The committee has 19 members drawn from the MUSC faculty senate, office of the president, University Medical Associates, MUSC colleges and MUSC hospital.
The area of focus for the committee is broad-based and includes such issues as:
  • Matching revenue and expenditures for effective decision making
  • MUSC state appropriation distribution
  • Tuition matrix
  • Overhead cost assignment
  • Funding key university services operations
  • Fidelity of funding
  • Funding of ongoing universitywide strategic initiatives
  • Previous MUSC funds flow reports
An earlier Educational Funds Flow Task Force concluded in May 2009 that it was time for MUSC to re-examine its budget model. The report pointed out that MUSC’s budget has evolved through decades, and there is a need for a comprehensive analysis to better position the university for more effective budgetary decision-making in the 21st century.
Sothmann said the increasing complexity of MUSC and the volatility of its environment accent the need to anchor the university’s budgetary model to principles and practices that will better position MUSC to thrive in the future. “There are dozens of universities across the country who are in this same type of budgetary review because of the difficult funding environment.”

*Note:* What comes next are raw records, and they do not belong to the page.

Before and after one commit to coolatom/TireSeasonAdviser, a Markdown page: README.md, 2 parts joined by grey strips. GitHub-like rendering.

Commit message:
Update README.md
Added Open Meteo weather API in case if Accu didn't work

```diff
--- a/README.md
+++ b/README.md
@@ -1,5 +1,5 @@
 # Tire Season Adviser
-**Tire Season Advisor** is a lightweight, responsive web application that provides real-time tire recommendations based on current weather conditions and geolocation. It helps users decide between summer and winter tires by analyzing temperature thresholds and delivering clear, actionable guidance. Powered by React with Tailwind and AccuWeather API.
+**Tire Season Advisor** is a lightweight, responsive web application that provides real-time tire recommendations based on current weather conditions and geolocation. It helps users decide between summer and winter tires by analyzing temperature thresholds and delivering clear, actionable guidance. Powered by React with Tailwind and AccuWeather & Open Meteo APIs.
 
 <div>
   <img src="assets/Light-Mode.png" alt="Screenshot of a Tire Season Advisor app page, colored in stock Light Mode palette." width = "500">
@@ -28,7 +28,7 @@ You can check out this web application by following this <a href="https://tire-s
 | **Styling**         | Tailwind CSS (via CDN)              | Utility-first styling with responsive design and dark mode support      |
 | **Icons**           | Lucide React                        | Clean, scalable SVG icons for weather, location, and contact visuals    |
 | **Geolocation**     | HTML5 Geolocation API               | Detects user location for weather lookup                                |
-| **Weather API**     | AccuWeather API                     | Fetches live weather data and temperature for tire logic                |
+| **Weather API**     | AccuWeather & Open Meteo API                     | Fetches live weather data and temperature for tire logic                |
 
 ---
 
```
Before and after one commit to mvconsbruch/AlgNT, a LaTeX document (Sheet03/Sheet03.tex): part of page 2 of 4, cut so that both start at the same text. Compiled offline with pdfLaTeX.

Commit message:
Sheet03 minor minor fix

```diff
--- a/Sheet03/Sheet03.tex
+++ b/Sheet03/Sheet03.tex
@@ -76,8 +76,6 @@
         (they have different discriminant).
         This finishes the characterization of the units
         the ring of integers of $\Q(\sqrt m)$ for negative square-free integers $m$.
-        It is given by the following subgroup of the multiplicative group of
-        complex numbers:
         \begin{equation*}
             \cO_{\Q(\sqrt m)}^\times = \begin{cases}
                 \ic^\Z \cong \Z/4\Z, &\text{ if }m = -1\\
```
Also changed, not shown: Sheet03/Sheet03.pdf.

Input is coming from committee members who were chosen to ensure a wide diversity of representation of all the key constituent groups at MUSC, he said. A national expert in university budgeting modeling also recently visited MUSC to speak with unit leaders to get a 360-degree view of budget needs institutionwide.  There will be subsequent articles in The Catalyst and an open forum scheduled as the process moves forward so employees will remain informed.
Sothmann said it’s a complex process. For example, the distribution of income from a variety of sources is being examined to determine if better incentives to grow revenue can be built into the system.
“If you flip the lever on one side, what’s the downstream impact somewhere else? That’s the complexity of this. We all recognize we want to make some adjustments to provide incentives, but the campus is highly complex in how key revenue streams support critical operations and programs.  So if you flip that switch and don’t have some plans on what to do or the implications of it, you’re just going to create more issues. It’s a very detailed and complex issue that needs to be addressed from a global perspective and then drilled down in very specific ways.”
Another area that’s being addressed is how state budget cuts have impacted critical service units. Historically, certain service units have depended largely on state appropriation dollars for their source of revenue. When 55 percent of the state appropriation dollars is cut without examining the structure of funding for those service units, it has an unintended—and sometimes disproportionate—impact on these essential programs, he said.
“We have situations where the historic revenue streams don’t necessarily provide for the continued operations of critical services that are valued,” said Sothmann. “We have to grow revenue on one hand, and we have to figure out the most efficient ways to support those service units that bring critical value to the institution.”
Sothmann said he’s committed to the committee’s work because it will give MUSC the best information about what its true costs are and the revenue streams relative to those costs.
“This is a transformation quite honestly in the sense of trying to position MUSC for the next decade or two in what will continue to be a highly volatile and highly competitive environment for what we do, and it will position us to make better informed decisions relative to how we address that environment.”

Friday, Aug. 13, 2010

The Catalyst Online is published weekly by the MUSC Office of Public Relations for the faculty, employees and students of the Medical University of South Carolina. The Catalyst Online editor, Kim Draughn, can be reached at 792-4107 or by email, Editorial copy can be submitted to The Catalyst Online and to The Catalyst in print by fax, 792-6723, or by email to To place an ad in The Catalyst hardcopy, call Island Publications at 849-1778, ext. 201.